- **Task statement**:
For each entry below, write an exact copy and leave out the images.

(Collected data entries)
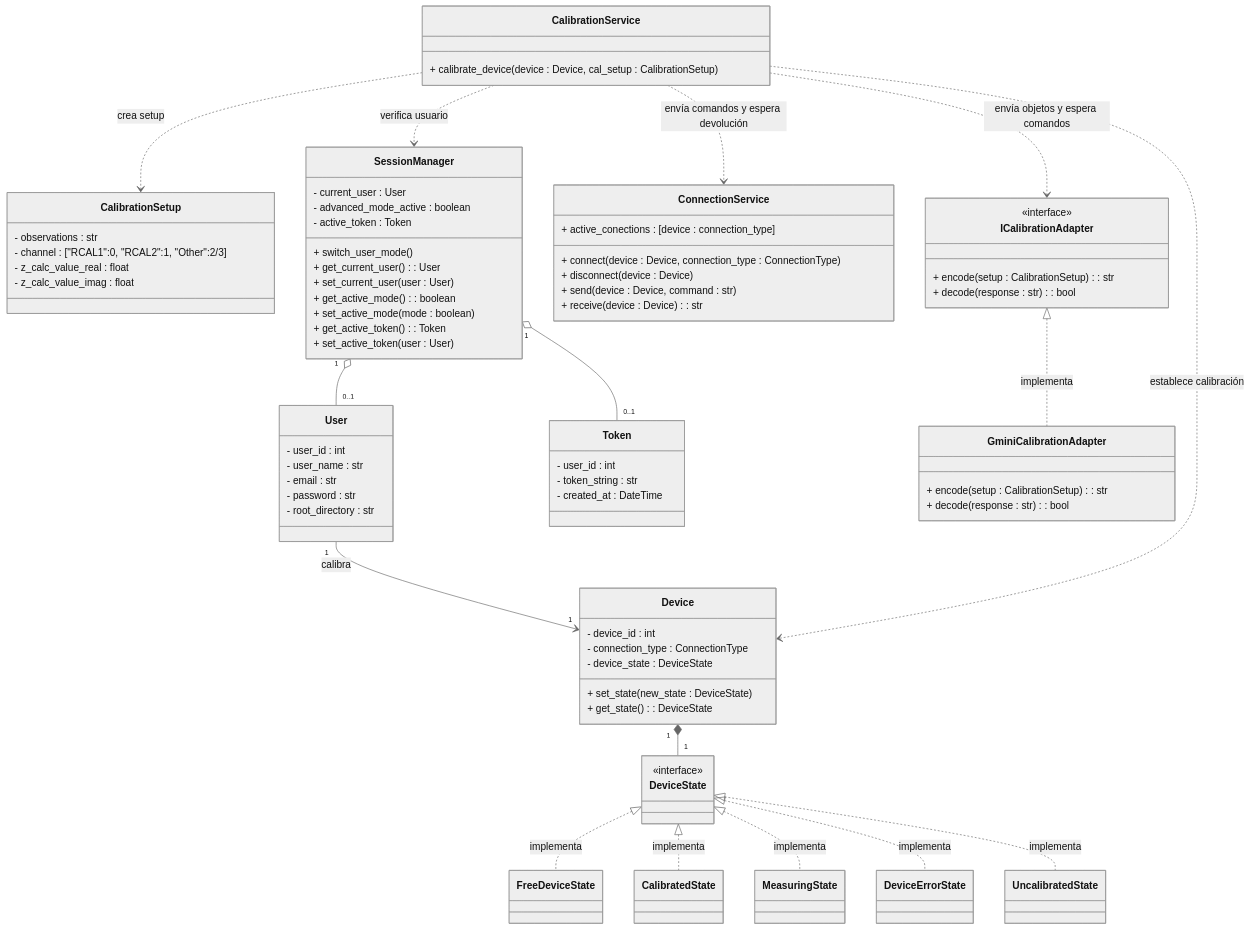
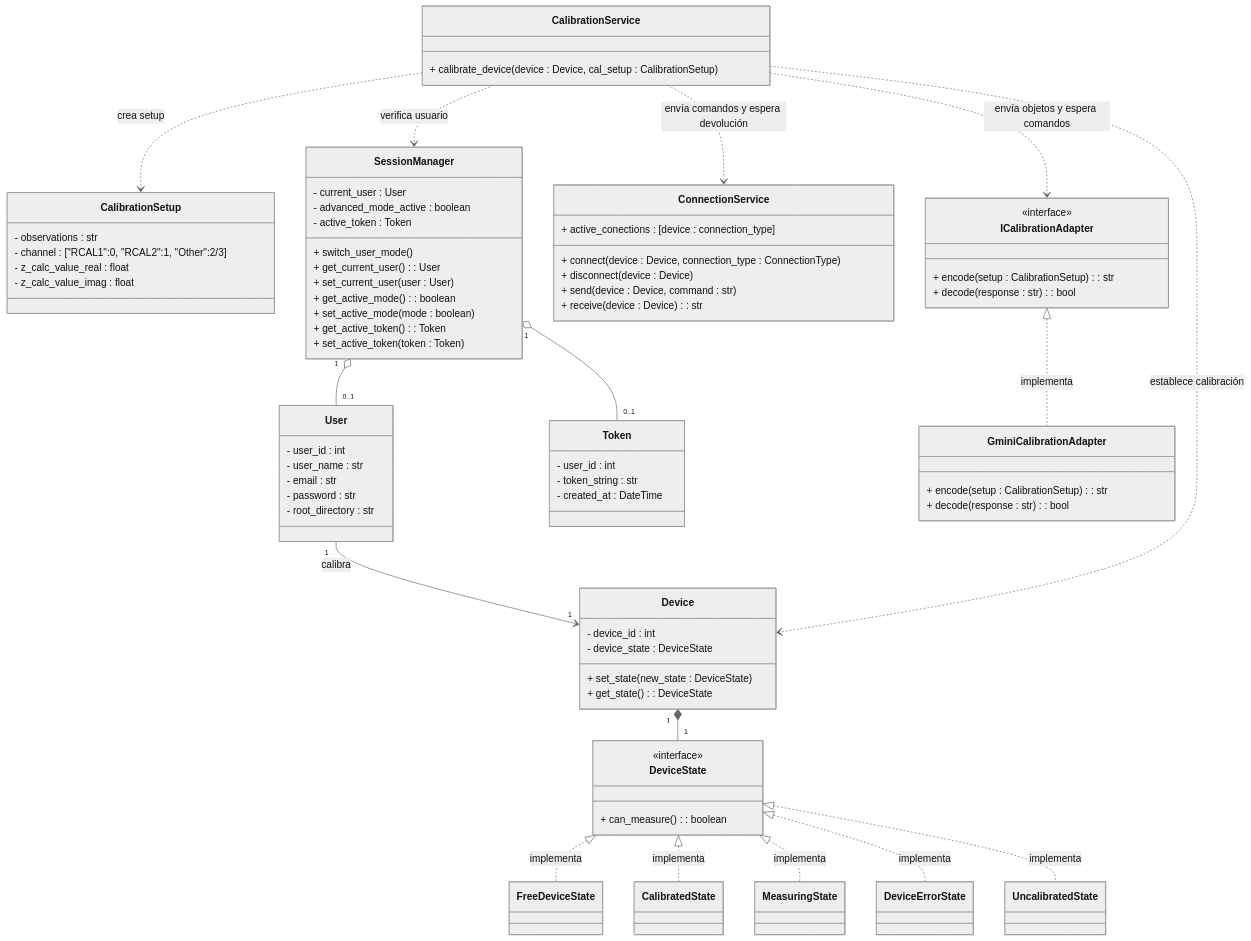
One commit to alegrelias/Repo-GMini changed the third of 6 diagrams in Gmini-MarkDown/Diagramas/Clases Conceptuales.md. Above: the diagram before and after it, drawn with Mermaid (neutral theme). The commit also changed other lines of this file, not shown here.

Commit message:
Se modifica diagrama de clases

```diff
--- a/Gmini-MarkDown/Diagramas/Clases Conceptuales.md
+++ b/Gmini-MarkDown/Diagramas/Clases Conceptuales.md
@@ -464,7 +466,6 @@
 
 class Device{
 	- device_id : int
-	- connection_type : ConnectionType
 	- device_state : DeviceState
 	+ set_state(new_state : DeviceState)
 	+ get_state() : DeviceState
@@ -472,11 +473,13 @@
 
 class DeviceState{
 		<<interface>>
+		+ can_measure() : boolean
 	}
 	class FreeDeviceState
 	class CalibratedState
 	class MeasuringState
 	class DeviceErrorState
+	class UncalibratedState
 
 class CalibrationService{
 	+ calibrate_device(device : Device, cal_setup : CalibrationSetup)
@@ -492,7 +495,7 @@
 	+ get_active_mode() : boolean
 	+ set_active_mode(mode : boolean)
 	+ get_active_token() : Token
-	+ set_active_token(user : User)
+	+ set_active_token(token : Token)
 }
 
 class ConnectionService{
```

- **Exercise result**:
One commit to alegrelias/Repo-GMini changed the third of 6 diagrams in Gmini-MarkDown/Diagramas/Clases Conceptuales.md. Above: the diagram before and after it, drawn with Mermaid (neutral theme). The commit also changed other lines of this file, not shown here.

Commit message:
Se modifica diagrama de clases

```diff
--- a/Gmini-MarkDown/Diagramas/Clases Conceptuales.md
+++ b/Gmini-MarkDown/Diagramas/Clases Conceptuales.md
@@ -464,7 +466,6 @@
 
 class Device{
 	- device_id : int
-	- connection_type : ConnectionType
 	- device_state : DeviceState
 	+ set_state(new_state : DeviceState)
 	+ get_state() : DeviceState
@@ -472,11 +473,13 @@
 
 class DeviceState{
 		<<interface>>
+		+ can_measure() : boolean
 	}
 	class FreeDeviceState
 	class CalibratedState
 	class MeasuringState
 	class DeviceErrorState
+	class UncalibratedState
 
 class CalibrationService{
 	+ calibrate_device(device : Device, cal_setup : CalibrationSetup)
@@ -492,7 +495,7 @@
 	+ get_active_mode() : boolean
 	+ set_active_mode(mode : boolean)
 	+ get_active_token() : Token
-	+ set_active_token(user : User)
+	+ set_active_token(token : Token)
 }
 
 class ConnectionService{
```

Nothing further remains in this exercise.